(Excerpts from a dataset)

※ ※ ※

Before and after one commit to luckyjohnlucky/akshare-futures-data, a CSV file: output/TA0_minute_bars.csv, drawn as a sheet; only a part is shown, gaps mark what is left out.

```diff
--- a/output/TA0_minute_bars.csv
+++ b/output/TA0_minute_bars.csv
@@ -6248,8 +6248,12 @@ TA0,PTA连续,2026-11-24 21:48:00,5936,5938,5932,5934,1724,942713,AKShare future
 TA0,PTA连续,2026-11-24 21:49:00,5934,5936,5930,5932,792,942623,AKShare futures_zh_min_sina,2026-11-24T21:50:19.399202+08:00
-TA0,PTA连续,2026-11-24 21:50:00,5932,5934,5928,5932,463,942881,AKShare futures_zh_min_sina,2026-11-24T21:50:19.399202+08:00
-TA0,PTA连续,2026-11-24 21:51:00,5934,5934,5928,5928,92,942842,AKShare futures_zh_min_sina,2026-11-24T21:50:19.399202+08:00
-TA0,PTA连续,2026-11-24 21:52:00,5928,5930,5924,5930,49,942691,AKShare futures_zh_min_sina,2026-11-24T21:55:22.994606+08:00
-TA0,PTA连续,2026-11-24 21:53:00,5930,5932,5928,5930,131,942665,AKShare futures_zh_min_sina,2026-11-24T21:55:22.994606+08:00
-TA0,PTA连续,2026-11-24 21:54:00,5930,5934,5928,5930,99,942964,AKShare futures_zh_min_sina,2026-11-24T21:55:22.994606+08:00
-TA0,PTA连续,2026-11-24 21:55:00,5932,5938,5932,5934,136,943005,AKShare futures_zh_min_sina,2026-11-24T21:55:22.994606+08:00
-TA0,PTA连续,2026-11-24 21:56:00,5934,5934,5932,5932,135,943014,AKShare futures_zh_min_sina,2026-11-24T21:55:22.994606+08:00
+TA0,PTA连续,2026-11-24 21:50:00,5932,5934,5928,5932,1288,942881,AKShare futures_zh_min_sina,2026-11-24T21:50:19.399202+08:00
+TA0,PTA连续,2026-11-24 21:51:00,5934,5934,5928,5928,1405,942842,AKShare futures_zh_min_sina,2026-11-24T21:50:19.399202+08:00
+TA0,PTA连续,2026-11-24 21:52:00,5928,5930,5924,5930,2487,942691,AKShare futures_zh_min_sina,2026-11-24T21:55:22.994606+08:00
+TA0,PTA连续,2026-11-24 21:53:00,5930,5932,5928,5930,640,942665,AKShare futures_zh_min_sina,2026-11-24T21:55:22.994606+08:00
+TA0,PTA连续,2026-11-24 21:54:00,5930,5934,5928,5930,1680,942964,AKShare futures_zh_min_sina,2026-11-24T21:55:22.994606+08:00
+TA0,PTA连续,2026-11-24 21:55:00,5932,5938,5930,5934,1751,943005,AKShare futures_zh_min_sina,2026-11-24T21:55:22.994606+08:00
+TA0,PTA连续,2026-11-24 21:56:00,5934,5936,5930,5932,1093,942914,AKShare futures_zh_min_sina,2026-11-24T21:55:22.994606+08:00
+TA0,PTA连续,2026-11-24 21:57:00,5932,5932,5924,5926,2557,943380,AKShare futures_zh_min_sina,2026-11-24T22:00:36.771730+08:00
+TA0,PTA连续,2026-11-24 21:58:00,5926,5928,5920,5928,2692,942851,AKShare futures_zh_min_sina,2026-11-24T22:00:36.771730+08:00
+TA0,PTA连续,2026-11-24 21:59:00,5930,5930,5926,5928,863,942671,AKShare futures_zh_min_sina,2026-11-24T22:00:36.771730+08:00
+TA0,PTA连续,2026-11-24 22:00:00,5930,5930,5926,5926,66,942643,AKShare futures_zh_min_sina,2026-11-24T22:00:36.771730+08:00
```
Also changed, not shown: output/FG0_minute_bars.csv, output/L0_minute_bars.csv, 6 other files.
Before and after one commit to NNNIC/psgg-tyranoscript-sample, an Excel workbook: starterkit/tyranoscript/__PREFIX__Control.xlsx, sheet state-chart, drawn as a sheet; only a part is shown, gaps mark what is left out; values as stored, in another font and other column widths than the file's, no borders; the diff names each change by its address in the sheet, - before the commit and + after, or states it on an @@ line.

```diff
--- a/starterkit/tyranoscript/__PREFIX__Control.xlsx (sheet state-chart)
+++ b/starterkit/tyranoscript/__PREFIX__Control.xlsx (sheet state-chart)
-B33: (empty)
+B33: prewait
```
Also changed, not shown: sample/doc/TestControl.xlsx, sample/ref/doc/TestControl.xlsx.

※ ※ ※

◆ **Task objective**
If a line in the entries contains the word "mark", copy that line out.

◆ **Answer section**
Before and after one commit to luckyjohnlucky/akshare-futures-data, a CSV file: output/TA0_minute_bars.csv, drawn as a sheet; only a part is shown, gaps mark what is left out.
Before and after one commit to NNNIC/psgg-tyranoscript-sample, an Excel workbook: starterkit/tyranoscript/__PREFIX__Control.xlsx, sheet state-chart, drawn as a sheet; only a part is shown, gaps mark what is left out; values as stored, in another font and other column widths than the file's, no borders; the diff names each change by its address in the sheet, - before the commit and + after, or states it on an @@ line.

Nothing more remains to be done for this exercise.